SEATTLE, Washington — When the COVID-19 pandemic struck in 2020, the Peace Corps suspended its abroad volunteer services and evacuated its volunteers from countries all around the world. The Peace Corps is a network of international service with a “mission of world peace.” Peace Corps volunteers work in host countries with community members to help improve areas such as education, agriculture, health, economic development and the environment. In March 2020, the organization lost about 7,000 volunteers from more than 60 nations. On June 3, 2022, the Peace Corps announced that it will be resuming international volunteer services in at least seven countries. As the Peace Corps resumes its work, the fight against global poverty grows stronger.
First Person Perspective on the Impact of the Peace Corps
In an interview with The Borgen Project, two former members of the Peace Corps provide an insightful perspective of the work that the Peace Corps does and the positive impacts of such work on both disadvantaged people and the volunteers themselves.

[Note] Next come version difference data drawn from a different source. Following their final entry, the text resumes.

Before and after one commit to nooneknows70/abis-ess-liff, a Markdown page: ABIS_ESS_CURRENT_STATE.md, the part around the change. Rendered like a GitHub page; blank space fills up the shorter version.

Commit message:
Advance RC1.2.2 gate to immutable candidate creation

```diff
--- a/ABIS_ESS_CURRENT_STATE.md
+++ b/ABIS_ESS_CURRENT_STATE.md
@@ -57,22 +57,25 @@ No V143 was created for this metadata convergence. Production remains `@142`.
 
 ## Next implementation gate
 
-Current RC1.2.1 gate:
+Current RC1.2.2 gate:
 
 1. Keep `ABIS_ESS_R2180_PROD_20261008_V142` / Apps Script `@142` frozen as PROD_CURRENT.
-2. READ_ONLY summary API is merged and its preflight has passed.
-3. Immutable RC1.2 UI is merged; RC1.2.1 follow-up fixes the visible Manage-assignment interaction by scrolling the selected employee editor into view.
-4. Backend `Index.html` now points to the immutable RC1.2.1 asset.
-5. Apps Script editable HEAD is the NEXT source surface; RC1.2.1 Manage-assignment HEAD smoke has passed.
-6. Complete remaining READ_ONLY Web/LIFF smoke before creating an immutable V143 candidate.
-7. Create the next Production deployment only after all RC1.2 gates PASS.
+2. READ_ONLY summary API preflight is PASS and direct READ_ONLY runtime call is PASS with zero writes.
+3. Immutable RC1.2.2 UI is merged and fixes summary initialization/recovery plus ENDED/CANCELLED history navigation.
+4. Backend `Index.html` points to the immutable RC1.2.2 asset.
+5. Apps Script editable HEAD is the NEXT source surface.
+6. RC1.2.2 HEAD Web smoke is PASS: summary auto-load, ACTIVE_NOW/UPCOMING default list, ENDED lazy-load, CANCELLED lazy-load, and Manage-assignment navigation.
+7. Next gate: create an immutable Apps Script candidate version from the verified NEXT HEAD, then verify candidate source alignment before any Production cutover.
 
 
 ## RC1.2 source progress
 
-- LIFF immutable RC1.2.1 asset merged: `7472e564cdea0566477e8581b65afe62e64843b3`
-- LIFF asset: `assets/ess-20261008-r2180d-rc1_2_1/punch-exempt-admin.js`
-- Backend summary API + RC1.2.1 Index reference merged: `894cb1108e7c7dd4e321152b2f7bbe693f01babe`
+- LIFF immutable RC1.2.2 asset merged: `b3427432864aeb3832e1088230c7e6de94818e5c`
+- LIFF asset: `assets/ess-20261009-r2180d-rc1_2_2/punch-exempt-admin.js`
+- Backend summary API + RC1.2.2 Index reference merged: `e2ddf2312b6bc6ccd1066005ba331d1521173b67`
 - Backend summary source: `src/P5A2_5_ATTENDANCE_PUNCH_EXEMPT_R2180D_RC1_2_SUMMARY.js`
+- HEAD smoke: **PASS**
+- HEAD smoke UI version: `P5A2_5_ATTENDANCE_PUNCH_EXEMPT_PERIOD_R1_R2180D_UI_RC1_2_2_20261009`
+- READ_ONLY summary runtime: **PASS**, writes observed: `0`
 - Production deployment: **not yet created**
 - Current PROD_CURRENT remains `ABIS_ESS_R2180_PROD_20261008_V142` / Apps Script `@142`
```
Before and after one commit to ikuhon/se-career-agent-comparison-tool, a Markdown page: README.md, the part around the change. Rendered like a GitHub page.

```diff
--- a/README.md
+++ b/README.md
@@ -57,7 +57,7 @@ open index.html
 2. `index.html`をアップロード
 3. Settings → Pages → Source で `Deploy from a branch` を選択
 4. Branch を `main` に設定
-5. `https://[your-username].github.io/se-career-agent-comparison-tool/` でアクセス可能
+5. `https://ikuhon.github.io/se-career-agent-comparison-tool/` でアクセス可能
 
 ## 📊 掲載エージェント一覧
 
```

Michael and Anne Bruinooge served in the Peace Corps from 1968 to 1970, not long after President John F. Kennedy founded the organization in 1961. They lived in Malaysia, teaching English as a second language to school children in a rural area. Following their time in the Peace Corps, they continued to live abroad in Liberia, working for a nonprofit organization fighting poverty and injustice in various African countries. The services this organization provided were similar to the Peace Corps, with a focus on agricultural practices, health, education and local economy. This first-person perspective is very valuable as it serves as a reminder of the lasting positive impact an organization can have.
The Impact of the Peace Corps
Since its establishment in 1961, more than 240,000 people have volunteered with the Peace Corps. The kind of hands-on service that the Peace Corps provides is unique because it is administered by an organization that is completely dedicated to peaceful international relations and progress. The Bruinooges say that their service abroad immensely broadened their perspectives. They came to realize that problems related to global poverty are rooted in the systemic issues of the past.
On a broad level, this can mean international organizations ignoring low-income countries or a larger trend of racism in global politics. On a local level, inequalities and systemic issues are visible in communities where health and education systems prioritize the wealthy. The Peace Corps and other similar organizations attempt to minimize the inequities of foreign aid by paying close attention to the needs of each specific community.
According to the Peace Corps website, one of the primary goals of the organization is to “develop transferable skills” that can be passed down, both among members of communities in host countries as well as the volunteers themselves. Through its volunteer services, the Peace Corps attempts to establish self-sufficiency in low-income communities by prioritizing agriculture, education, health and development.
Peace Corps Resumes Service
As the Peace Corps resumes its services, volunteers are arriving in Belize, the Dominican Republic, Ecuador, Colombia, Paraguay, Mexico, Peru and the Eastern Caribbean. The organization is attempting to recruit volunteers to serve in 30 countries around the world at the request of host countries.
Low-income countries suffered greatly due to the COVID-19 pandemic and the macroeconomic consequences of the war in Ukraine, so losing the kind of hands-on aid that the Peace Corps provides worsened the blow. The Bruinooges testified that service abroad provides a kind of personalized care that is incredibly valuable in the fight against poverty. Following the aftermath of a public health crisis and economic downturn, the Peace Corps is taking a very valuable step by inviting volunteers to serve in more than 50 countries.
Moving Forward in the Right Direction
While the Peace Corps resuming their abroad volunteer services is a positive step in the right direction, the United States needs to be much more vigilant in the fight against global poverty and inequality. While prioritizing macroeconomic policy in foreign aid, which is necessary when it comes to recovering from the consequences of the pandemic and global stagflation, it is also important to remember the value of hands-on aid that prioritizes peaceful international relations and a generational solution to poverty.
The United States government can support macroeconomic policies like the International Affairs Budget and COVID-19 relief bills while also encouraging service organizations like the Peace Corps and Americorps. The Bruinooges testify that the impact of serving abroad is strong, and through their service in the Peace Corps, they are now connected to a lifetime commitment to justice and the fight against poverty.
A Perspective of Global Citizenship
In an international crisis of public health and economic downturn, many people are unsure of how they can make a difference. Michael Bruinooge believes that individuals should be focusing on the ideal of global citizenship in efforts for global service.
He tells The Borgen Project, “the more people everywhere [who]see themselves as a part of a global family, the better chance we have of peace and mutual progress.” While donating large sums of money, becoming hyper-involved in politics and volunteering abroad are not options for everyone, there is a way that even ordinary citizens can contribute to the fight against global injustice.
Simply reaching out to congressional representatives via email or phone call or reading an article and reposting it on social media can hold significant weight. The COVID-19 pandemic highlighted just how interconnected the world is. Global citizens can harness this interconnectedness and use it for the global good. As the Peace Corps resumes its hands-on services abroad, the world takes another step toward eradicating global poverty.
– Ella DeVries